### What the task asks
Your task is to copy each line of the material below that includes "flex".

### Dataset entries

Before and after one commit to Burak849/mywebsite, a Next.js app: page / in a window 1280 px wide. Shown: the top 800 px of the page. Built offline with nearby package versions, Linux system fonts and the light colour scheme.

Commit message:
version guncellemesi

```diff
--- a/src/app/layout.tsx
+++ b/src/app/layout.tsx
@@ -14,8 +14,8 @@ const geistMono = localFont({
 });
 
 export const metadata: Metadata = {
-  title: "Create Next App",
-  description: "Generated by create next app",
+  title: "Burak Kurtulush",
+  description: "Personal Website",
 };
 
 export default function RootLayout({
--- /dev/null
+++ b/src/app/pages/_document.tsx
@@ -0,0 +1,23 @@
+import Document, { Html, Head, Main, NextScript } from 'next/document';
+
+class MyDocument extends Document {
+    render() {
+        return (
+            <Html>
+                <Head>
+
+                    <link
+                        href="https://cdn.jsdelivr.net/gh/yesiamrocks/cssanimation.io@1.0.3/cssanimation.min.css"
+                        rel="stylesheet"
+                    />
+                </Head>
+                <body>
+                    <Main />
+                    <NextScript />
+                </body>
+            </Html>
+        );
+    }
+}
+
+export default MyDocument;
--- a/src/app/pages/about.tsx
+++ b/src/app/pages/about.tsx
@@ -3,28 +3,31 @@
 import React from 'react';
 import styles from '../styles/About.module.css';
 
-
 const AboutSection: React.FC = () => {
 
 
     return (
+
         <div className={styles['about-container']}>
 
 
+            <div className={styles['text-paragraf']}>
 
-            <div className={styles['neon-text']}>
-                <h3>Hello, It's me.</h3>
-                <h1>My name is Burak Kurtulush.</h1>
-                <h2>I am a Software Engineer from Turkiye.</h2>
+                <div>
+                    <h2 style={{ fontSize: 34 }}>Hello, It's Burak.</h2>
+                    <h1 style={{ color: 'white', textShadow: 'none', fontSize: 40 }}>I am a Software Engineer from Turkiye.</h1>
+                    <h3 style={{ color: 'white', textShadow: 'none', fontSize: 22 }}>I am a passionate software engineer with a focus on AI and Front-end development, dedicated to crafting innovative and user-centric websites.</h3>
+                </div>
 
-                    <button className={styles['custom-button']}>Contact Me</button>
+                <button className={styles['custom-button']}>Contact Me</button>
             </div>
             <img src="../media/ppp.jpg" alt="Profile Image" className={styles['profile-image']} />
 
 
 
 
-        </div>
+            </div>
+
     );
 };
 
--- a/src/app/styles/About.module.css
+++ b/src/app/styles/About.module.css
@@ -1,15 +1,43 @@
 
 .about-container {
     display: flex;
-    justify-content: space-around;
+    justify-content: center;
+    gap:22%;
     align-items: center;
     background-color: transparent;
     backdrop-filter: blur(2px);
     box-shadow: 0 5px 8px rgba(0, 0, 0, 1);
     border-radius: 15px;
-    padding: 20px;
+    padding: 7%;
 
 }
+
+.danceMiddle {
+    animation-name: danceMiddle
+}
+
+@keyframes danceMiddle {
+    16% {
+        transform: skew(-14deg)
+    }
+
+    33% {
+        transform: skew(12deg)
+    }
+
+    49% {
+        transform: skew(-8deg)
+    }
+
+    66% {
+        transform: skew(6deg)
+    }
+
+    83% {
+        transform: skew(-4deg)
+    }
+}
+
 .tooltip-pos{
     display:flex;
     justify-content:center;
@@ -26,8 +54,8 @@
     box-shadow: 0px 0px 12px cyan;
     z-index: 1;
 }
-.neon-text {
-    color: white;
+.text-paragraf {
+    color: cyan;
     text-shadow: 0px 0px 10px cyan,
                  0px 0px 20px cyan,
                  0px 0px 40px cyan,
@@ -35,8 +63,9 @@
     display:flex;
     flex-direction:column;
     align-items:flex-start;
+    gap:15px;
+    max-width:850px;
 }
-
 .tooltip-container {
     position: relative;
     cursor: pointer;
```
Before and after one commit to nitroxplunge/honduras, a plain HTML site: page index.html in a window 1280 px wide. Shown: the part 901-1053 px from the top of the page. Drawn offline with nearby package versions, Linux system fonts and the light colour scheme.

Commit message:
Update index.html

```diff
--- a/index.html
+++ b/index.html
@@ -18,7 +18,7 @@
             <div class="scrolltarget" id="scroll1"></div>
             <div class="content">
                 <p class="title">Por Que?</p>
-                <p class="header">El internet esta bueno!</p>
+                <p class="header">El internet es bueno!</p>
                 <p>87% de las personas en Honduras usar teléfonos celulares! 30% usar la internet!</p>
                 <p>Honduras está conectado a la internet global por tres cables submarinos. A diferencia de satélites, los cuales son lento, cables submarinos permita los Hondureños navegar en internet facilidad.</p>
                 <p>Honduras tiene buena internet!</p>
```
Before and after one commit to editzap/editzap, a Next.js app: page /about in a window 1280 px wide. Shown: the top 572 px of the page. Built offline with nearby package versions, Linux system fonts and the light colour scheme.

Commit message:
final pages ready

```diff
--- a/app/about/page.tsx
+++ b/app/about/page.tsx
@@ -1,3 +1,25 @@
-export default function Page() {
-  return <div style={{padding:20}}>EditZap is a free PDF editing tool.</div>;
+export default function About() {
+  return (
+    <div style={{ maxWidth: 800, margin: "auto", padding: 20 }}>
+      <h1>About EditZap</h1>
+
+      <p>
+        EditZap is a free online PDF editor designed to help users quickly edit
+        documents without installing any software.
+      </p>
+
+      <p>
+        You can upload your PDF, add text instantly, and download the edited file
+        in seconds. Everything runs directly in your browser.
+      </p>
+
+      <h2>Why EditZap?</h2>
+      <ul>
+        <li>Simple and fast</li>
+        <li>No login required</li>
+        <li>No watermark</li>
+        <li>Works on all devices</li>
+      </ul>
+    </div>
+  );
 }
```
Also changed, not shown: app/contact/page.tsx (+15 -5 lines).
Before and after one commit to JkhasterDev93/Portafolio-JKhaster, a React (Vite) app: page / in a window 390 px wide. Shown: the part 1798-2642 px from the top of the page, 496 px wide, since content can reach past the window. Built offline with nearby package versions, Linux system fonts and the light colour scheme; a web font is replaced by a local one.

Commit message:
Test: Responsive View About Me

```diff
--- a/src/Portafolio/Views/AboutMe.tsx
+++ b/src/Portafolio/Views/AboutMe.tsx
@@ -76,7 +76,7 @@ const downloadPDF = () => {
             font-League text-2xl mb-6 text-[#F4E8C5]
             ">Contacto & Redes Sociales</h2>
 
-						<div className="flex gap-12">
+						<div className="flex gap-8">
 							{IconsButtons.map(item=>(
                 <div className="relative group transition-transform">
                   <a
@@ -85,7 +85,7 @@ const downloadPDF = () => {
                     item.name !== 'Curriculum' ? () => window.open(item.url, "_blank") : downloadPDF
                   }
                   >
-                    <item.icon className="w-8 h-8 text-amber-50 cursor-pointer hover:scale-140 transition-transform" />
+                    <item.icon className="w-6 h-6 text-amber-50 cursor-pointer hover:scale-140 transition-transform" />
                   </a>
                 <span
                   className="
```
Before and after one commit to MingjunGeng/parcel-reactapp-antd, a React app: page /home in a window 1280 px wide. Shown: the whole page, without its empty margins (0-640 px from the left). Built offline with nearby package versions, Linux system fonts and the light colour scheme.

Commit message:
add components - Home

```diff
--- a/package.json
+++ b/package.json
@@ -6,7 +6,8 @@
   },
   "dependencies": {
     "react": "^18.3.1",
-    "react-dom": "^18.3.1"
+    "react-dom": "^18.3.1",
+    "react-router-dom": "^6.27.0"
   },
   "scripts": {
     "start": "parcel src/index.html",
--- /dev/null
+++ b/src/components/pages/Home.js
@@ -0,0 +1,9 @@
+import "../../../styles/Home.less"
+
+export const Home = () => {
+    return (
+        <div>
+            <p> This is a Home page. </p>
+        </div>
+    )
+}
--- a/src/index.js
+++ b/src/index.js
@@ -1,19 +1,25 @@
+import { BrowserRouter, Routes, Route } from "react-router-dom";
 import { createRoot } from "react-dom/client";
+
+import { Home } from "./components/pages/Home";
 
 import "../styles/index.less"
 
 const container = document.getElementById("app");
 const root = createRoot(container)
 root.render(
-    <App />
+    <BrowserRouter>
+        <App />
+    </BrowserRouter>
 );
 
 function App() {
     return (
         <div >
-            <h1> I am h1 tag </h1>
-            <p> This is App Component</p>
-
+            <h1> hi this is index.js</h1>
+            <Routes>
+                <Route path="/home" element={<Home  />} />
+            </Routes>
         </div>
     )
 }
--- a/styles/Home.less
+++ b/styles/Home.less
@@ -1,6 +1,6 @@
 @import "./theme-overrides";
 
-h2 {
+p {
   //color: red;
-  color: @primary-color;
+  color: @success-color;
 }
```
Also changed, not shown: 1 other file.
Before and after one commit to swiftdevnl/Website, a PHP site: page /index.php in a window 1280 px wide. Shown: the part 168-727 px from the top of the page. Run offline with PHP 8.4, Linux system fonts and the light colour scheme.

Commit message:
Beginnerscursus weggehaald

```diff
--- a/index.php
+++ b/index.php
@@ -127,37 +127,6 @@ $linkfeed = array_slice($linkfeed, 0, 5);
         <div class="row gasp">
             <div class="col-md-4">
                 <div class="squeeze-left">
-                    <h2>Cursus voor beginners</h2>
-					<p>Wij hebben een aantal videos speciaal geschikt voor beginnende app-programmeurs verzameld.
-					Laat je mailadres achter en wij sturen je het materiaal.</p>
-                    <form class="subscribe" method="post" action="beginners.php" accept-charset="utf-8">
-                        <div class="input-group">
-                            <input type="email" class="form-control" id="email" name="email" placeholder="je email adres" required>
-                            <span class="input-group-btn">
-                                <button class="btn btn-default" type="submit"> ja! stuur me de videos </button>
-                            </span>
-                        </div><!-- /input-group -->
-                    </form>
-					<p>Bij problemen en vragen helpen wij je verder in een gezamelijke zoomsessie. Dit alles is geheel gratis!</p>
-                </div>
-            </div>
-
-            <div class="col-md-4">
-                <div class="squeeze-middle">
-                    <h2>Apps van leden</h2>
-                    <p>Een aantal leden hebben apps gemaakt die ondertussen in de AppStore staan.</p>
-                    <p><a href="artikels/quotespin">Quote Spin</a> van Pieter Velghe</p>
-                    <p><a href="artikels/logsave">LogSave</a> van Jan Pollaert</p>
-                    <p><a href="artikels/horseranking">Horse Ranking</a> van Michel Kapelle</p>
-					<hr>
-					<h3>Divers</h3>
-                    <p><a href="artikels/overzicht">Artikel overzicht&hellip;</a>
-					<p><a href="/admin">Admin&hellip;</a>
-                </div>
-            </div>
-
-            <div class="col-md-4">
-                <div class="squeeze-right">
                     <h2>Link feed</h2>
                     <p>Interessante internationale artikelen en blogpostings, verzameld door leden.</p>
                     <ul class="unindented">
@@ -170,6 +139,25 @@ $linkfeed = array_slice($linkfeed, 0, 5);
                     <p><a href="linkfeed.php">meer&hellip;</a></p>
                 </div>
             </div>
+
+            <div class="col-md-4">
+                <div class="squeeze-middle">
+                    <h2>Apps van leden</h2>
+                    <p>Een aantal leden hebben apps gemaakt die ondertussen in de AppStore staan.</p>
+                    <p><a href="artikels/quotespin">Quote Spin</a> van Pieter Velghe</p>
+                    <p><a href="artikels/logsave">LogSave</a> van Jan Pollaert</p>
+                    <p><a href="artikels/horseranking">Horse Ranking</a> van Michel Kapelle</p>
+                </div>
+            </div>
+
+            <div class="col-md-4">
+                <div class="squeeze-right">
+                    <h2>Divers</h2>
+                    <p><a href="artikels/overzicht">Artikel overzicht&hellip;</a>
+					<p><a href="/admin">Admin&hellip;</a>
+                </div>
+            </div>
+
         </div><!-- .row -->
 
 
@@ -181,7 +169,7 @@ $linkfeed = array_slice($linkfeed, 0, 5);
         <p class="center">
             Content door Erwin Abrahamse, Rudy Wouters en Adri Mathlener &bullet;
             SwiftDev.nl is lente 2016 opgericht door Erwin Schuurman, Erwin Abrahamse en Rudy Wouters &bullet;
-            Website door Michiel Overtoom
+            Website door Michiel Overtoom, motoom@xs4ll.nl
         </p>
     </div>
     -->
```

### Reply
     display: flex;
     display:flex;
     display:flex;
     flex-direction:column;
     align-items:flex-start;
-						<div className="flex gap-12">
+						<div className="flex gap-8">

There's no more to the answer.